From Spanking Art
Movie ad for Lolita (1962) by Stanley Kubrick
Brooke Shields

Lolita is a novel by Vladimir Nabokov (published 1955). The book, set in the 1940s, features a controversial subject: the narrator and protagonist, the 37-to-38-year-old literature professor Humbert Humbert, is obsessed with the 12-year-old Dolores Haze (whom he nicknames Lolita), with whom he becomes sexually involved after he becomes her stepfather. The novel is fourth on the Modern Library's 1998 List of the 100 Best Novels of the 20th century. It also made the World Library's list of one of The 100 Best Books of All Time.

The novel was adapted to film by Stanley Kubrick in 1962, and again in 1997 by Adrian Lyne. It has also been adapted several times for stage and has been the subject of two operas, two ballets, and an acclaimed but commercially unsuccessful Broadway musical.

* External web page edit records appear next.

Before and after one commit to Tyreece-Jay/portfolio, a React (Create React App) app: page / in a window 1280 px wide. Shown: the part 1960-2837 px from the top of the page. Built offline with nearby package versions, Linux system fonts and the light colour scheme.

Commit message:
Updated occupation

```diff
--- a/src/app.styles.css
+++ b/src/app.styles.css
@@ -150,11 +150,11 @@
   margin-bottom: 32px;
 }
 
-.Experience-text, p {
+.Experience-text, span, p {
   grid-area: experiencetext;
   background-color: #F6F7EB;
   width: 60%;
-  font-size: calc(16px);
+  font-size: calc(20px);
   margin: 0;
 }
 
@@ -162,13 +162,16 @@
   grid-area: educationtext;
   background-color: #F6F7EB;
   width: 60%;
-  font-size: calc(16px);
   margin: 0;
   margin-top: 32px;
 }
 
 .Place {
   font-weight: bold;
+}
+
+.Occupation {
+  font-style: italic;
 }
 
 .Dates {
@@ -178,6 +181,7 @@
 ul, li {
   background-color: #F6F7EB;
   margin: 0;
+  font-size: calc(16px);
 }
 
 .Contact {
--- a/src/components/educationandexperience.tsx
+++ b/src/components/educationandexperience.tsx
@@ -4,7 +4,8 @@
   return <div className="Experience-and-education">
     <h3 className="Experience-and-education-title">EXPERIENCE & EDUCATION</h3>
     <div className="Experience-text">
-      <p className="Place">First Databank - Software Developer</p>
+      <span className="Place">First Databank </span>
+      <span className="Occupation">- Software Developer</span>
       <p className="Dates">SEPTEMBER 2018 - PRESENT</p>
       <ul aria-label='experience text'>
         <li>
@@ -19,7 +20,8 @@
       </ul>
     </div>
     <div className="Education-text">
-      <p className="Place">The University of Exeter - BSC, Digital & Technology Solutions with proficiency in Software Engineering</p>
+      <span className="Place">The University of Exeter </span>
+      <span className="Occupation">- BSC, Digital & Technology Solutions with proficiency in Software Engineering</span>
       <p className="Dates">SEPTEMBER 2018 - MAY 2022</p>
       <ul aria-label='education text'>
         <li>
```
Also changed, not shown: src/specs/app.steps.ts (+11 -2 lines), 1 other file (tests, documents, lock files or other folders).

Things named after Lolita[edit]

In popular culture, the name "Lolita" is now often used to describe a sexually precocious girl.

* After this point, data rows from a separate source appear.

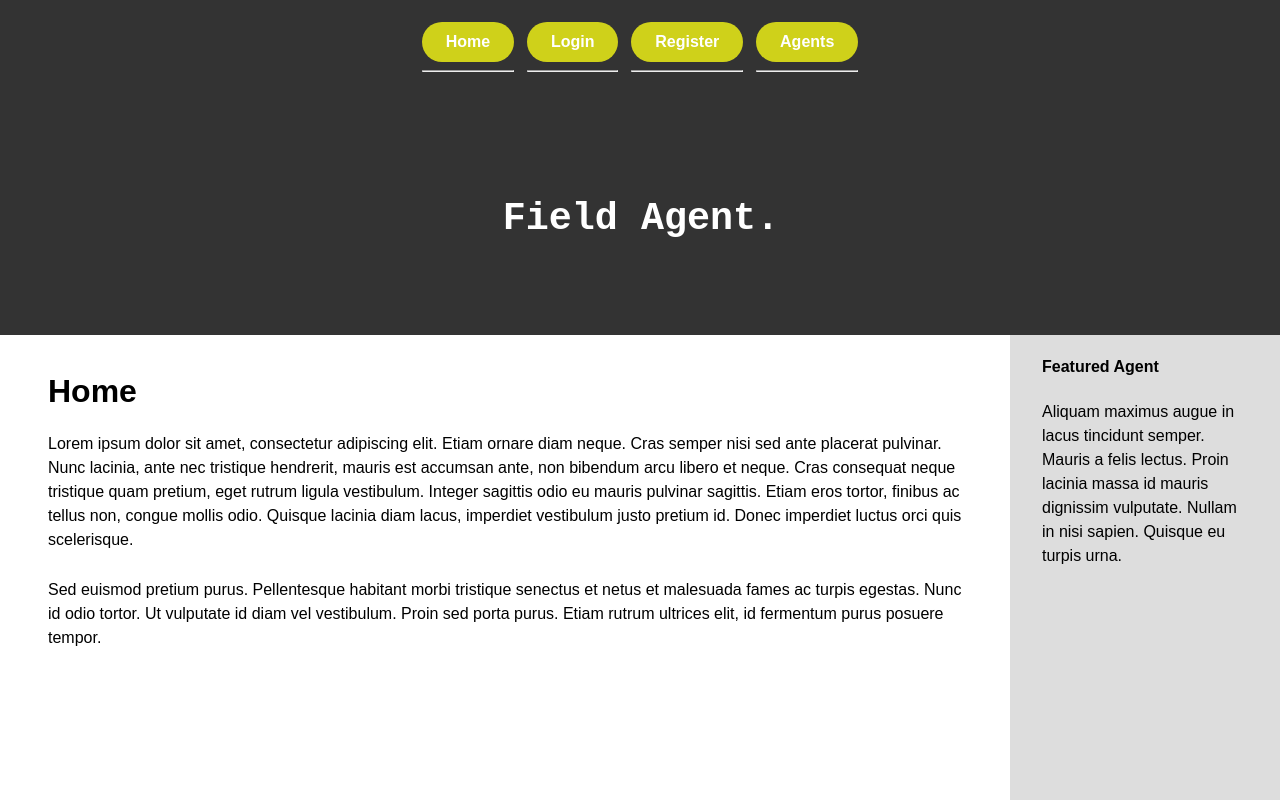
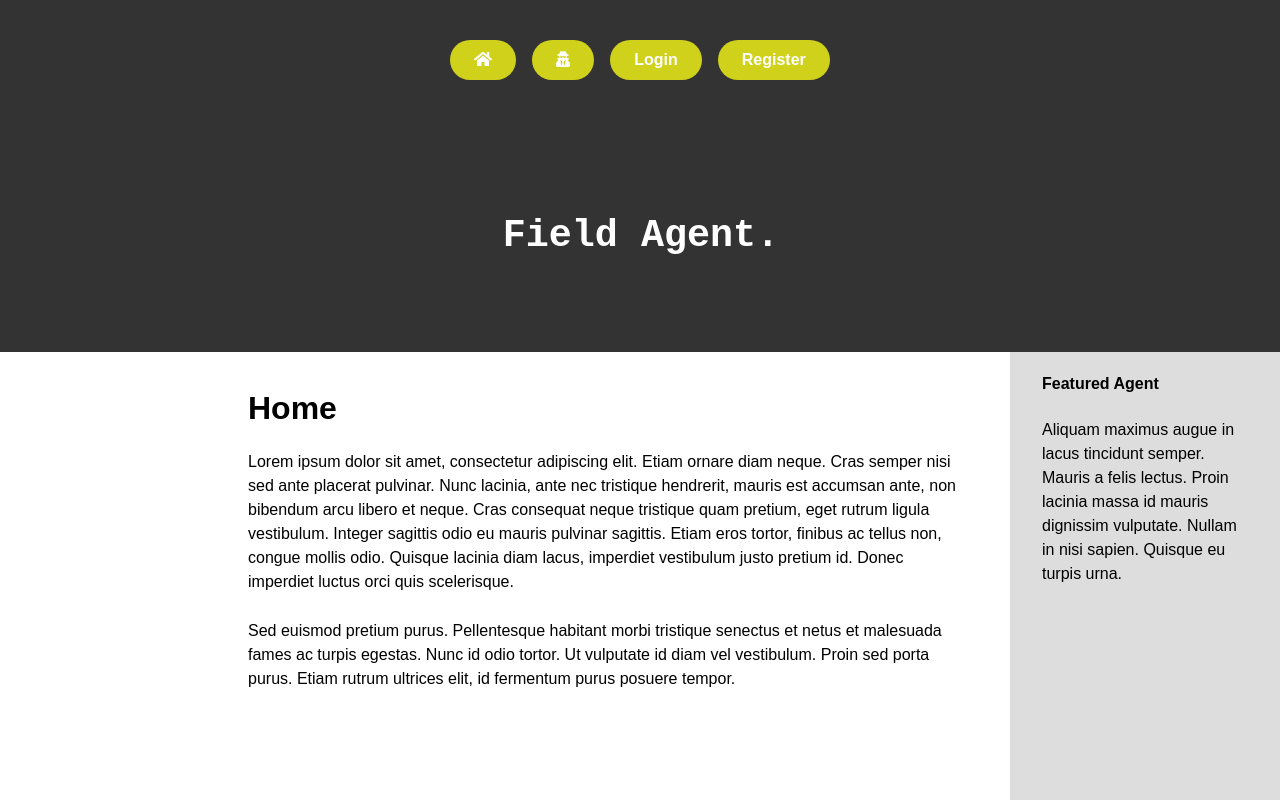
Before and after one commit to Topher-Dunlap/field-agent-react, a React (Create React App) app: page / in a window 1280 px wide. Shown: the top 800 px of the page. Built offline with nearby package versions, Linux system fonts and the light colour scheme.

Commit message:
updating nav CSS

```diff
--- a/src/App.js
+++ b/src/App.js
@@ -3,6 +3,7 @@ import Nav from "./Components/Nav";
 import Footer from "./Components/Footer";
 import SwitchNavRoutes from "./Components/SwitchNavRoutes";
 import ErrorBoundary from "./Components/ErrorBoundary";
+import './css/reset.css';
 import './css/main.css';
 
 function App() {
--- a/src/Components/Agents.jsx
+++ b/src/Components/Agents.jsx
@@ -1,15 +1,13 @@
 import React from 'react';
 import AgentData from '../data';
 import AgentCard from "./AgentCard";
-import '../css/reset.css';
-import '../css/main.css';
 import '../css/agents.css';
 
 export default function Agents() {
     return (
         <main>
             <div className="wrapper">
-                <div className="typing-demo">
+                <div className="typing-demo-agent">
                     <h1>Agents.</h1>
                 </div>
             </div>
--- a/src/Components/Home.jsx
+++ b/src/Components/Home.jsx
@@ -1,9 +1,4 @@
 import React from 'react';
-import UserLogin from './UserLogin';
-import Registration from './Registration';
-import Agents from './Agents';
-import '../css/reset.css';
-import '../css/main.css';
 import '../css/home.css';
 
 export default function Home() {
--- a/src/Components/Nav.jsx
+++ b/src/Components/Nav.jsx
@@ -1,5 +1,8 @@
+import React from "react";
 import NavListLinks from "./NavListLinks";
-import React from "react";
+import NavListIconLinks from './NavListIconLinks';
+import '../css/nav.css';
+import {faHome, faUserSecret} from "@fortawesome/free-solid-svg-icons";
 
 export default function Nav() {
     ///Map the Nav Links with data from filterOptions
@@ -11,9 +14,21 @@ export default function Nav() {
         />
     )
 
+    ///Map the Nav Links with data from filterOptions
+    const navRouteIcons = navRouteIconOptions.map((routeData, idx) =>
+        <NavListIconLinks
+            key={idx}
+            iconClass={routeData.iconClass}
+            icon={routeData.icon}
+            routeName={routeData.routeName}
+            routePath={routeData.routePath}
+        />
+    )
+
     return(
         <nav className="topNav">
             <ul>
+                {navRouteIcons}
                 {navRoutes}
             </ul>
         </nav>
@@ -23,10 +38,6 @@ export default function Nav() {
 //data used to populate nav Links
 const navOptions = [
     {
-        routeName: "Home",
-        routePath: "/"
-    },
-    {
         routeName: "Login",
         routePath: "/login"
     },
@@ -34,8 +45,17 @@ const navOptions = [
         routeName: "Register",
         routePath: "/register"
     },
+]
+
+const navRouteIconOptions = [
     {
-        routeName: "Agents",
-        routePath: "/agents"
+        routePath: "/",
+        iconClass: "fa fa-home",
+        icon: faHome
+    },
+    {
+        routePath: "/agents",
+        iconClass: "fa fa-user-secret",
+        icon: faUserSecret,
     },
 ]
--- /dev/null
+++ b/src/Components/NavListIconLinks.jsx
@@ -0,0 +1,24 @@
+import React from 'react';
+import {Link} from 'react-router-dom';
+import {FontAwesomeIcon} from "@fortawesome/react-fontawesome";
+
+export default function NavListLinks(props) {
+
+    ///props
+    const iconClass = props.iconClass;
+    const icon = props.icon;
+    const routePath = props.routePath;
+
+    function isExact() {
+        if (routePath !== "/") {
+            return <Link to={routePath} className={iconClass}><FontAwesomeIcon icon={icon}/></Link>
+        }
+        return <Link exact to={routePath} className={iconClass}><FontAwesomeIcon icon={icon}/></Link>
+    }
+
+    return (
+        <li>
+            {isExact()}
+        </li>
+    )
+}
--- a/src/Components/NavListLinks.jsx
+++ b/src/Components/NavListLinks.jsx
@@ -7,17 +7,16 @@ export default function NavListLinks(props) {
     const routeName = props.routeName;
     const routePath = props.routePath;
 
-    function isExact() {
-        if (routePath !== "/") {
-            return <Link to={routePath}>{routeName}</Link>
-        }
-        return <Link exact to={routePath}>{routeName}</Link>
-    }
+    // function isExact() {
+    //     if (routePath !== "/") {
+    //         return <Link to={routePath}>{routeName}</Link>
+    //     }
+    //     return <Link exact to={routePath}>{routeName}</Link>
+    // }
 
     return (
         <li>
-            {isExact()}
-            <hr/>
+            <Link exact to={routePath}>{routeName}</Link>
         </li>
     )
 }
--- a/src/css/agents.css
+++ b/src/css/agents.css
@@ -5,7 +5,7 @@
     justify-content: center;
 }
 
-.typing-demo {
+.typing-demo-agent {
     width: 13ch;
     animation: typing 1s steps(15), blink .5s step-end infinite alternate;
     white-space: nowrap;
@@ -132,32 +132,6 @@ main > section {
     padding: 0.5rem 2rem;
 }
 
-/*nav {*/
-/*    background-color: #333333;*/
-/*}*/
-
-/*nav > ul {*/
-/*    margin: 1rem;*/
-/*    padding-left: 1em;*/
-/*    display: flex;*/
-/*    margin: 2rem;*/
-/*    padding-left: 0;*/
-/*    display: flex;*/
-/*    justify-content: center;*/
-/*    align-content: center;*/
-/*}*/
-
-/*nav > ul > li {*/
-/*    padding: 0.4rem;*/
-/*    list-style-type: none;*/
-/*    background-color: #333;*/
-/*}*/
-
-/*nav > ul > li > a {*/
-/*    border-radius: 25px;*/
-/*    color: #333333;*/
-/*}*/
-
 /* mobile screens */
 @media screen and (max-width: 768px) {
 
@@ -176,7 +150,7 @@ main > section {
 
     header > h1 {
         margin: 4rem 0;
-        color: white;
+        color: black;
     }
 
     .sideNavList {
--- a/src/css/main.css
+++ b/src/css/main.css
@@ -60,7 +60,7 @@ header > ul {
 }
 
 header > nav > ul > li {
-    padding: 0.4rem;
+    /*padding: 0.4rem;*/
     list-style-type: none;
     background-color: #333;
 }
--- /dev/null
+++ b/src/css/nav.css
@@ -0,0 +1,50 @@
+
+
+
+/* mobile screens */
+@media screen and (max-width: 768px) {
+    .topNav {
+        display: flex;
+        flex-direction: row;
+        flex-wrap: wrap;
+        justify-content: center;
+        align-items: center;
+        margin: 0;
+    }
+
+    .topNav > ul > li {
+        padding: .2rem;
+    }
+
+}
+
+/* desktop screens */
+@media screen and (min-width: 769px) {
+    .container {
+        display: grid;
+        width: 100vw;
+        height: 100vh;
+        grid-template-rows: auto 1fr auto;
+        grid-template-columns: 200px minmax(400px, 3fr) minmax(200px, 1fr);
+        grid-template-areas:
+    "header header header"
+    "main main aside"
+    "footer footer footer";
+    }
+
+    .topNav {
+        padding: 1rem;
+        background-color: #333;
+        display: flex;
+        flex-direction: column;
+        align-items: center;
+    }
+
+    .topNav > ul > li {
+        padding: .5rem;
+    }
+
+    .topNav > nav > ul {
+        display: flex;
+    }
+}
```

Since Dolores is well in puberty, this case is not pedophilia but hebephilia. Nevertheless, the word "Lolita" has come to be associated with pedophilia and also with ephebophilia. "Lolita syndrome" and "Lolita complex", in non-scientific contexts, usually refers to ephebophilia/parthenophilia.

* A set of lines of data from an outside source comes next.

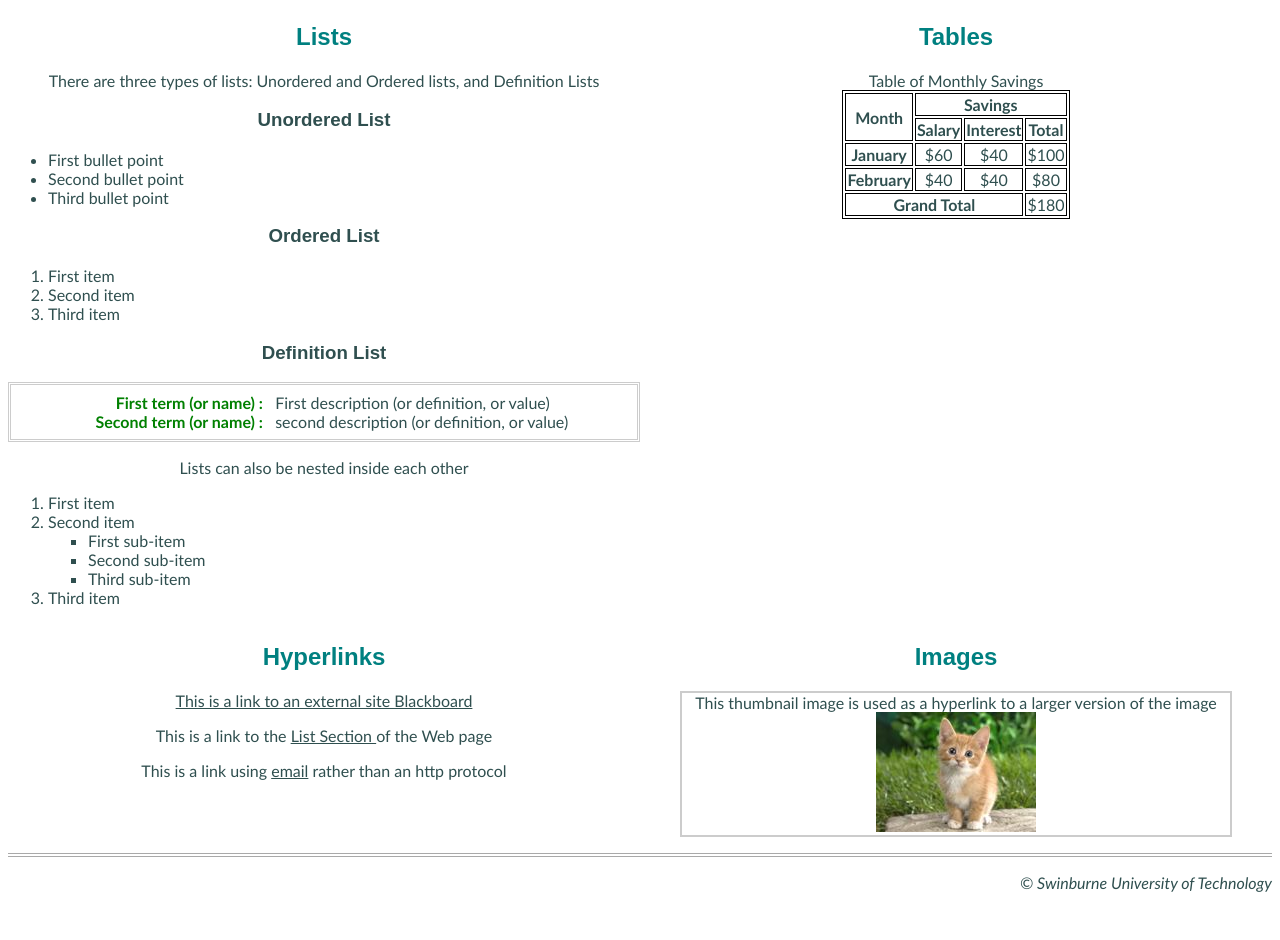
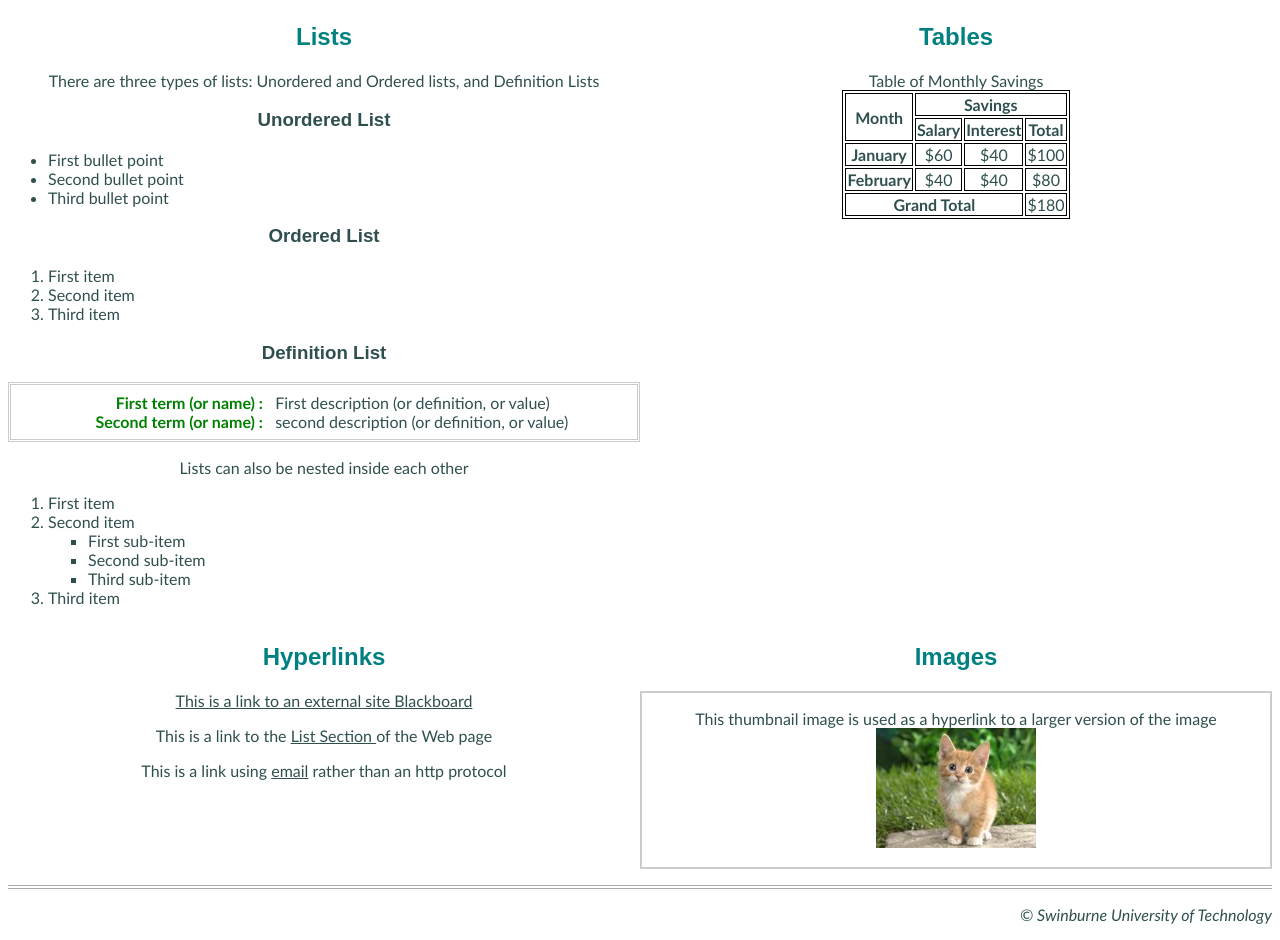
Before and after one commit to tat2912/week-5, a plain HTML site: page index.html in a window 1280 px wide. Shown: the part 594-1534 px from the top of the page. Before the commit the page ends 1502 px from the top, so only its background shows below. Drawn offline with Linux system fonts and the light colour scheme.

Commit message:
another tweak

```diff
--- a/styles/layout.css
+++ b/styles/layout.css
@@ -76,6 +76,9 @@ table {
 /* Step 4: Style the figure element */
 figure {
   border: 2px solid #ccc;
+  text-align: center;
+  padding: 1em;
+  margin: 1em auto;
 }
 
 /* Step 4: Set width and text-align for the sections in two columns */
```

The anime and manga genre lolicon (or loli for short) is named after "Lolita complex", but refers to feminine neoteny in all forms and age groups, ranging from youthful looking adult women to pornographic drawings of fictional prepubescent girls. Its male equivalent is shotacon.

There is also a spanking actress by the name Lolita.

Lolita fashion[edit]

A sweet lolita.

Lolita fashion is a fashion subculture originating in Japan that is based on Victorian and Edwardian clothing. It comes in many variants, such as sweet lolita (white/pink/pastel colors) and gothic lolita fashion (black colors). The term Lolita is generally accepted to not be connected with Vladimir Nabokov's book Lolita.

French maid costumes share some of the stylistic properties of Lolita fashion.

See also[edit]

Links[edit]


Smallwikipedialogo.png This page uses content from Wikipedia. The original article was at Lolita. The list of authors can be seen in the page history. As with Spanking Art, the text of Wikipedia is available under a copyleft license, the Creative Commons Attribution Sharealike license.
Smallwikipedialogo.png This page uses content from Wikipedia. The original article was at Lolita fashion. The list of authors can be seen in the page history. As with Spanking Art, the text of Wikipedia is available under a copyleft license, the Creative Commons Attribution Sharealike license.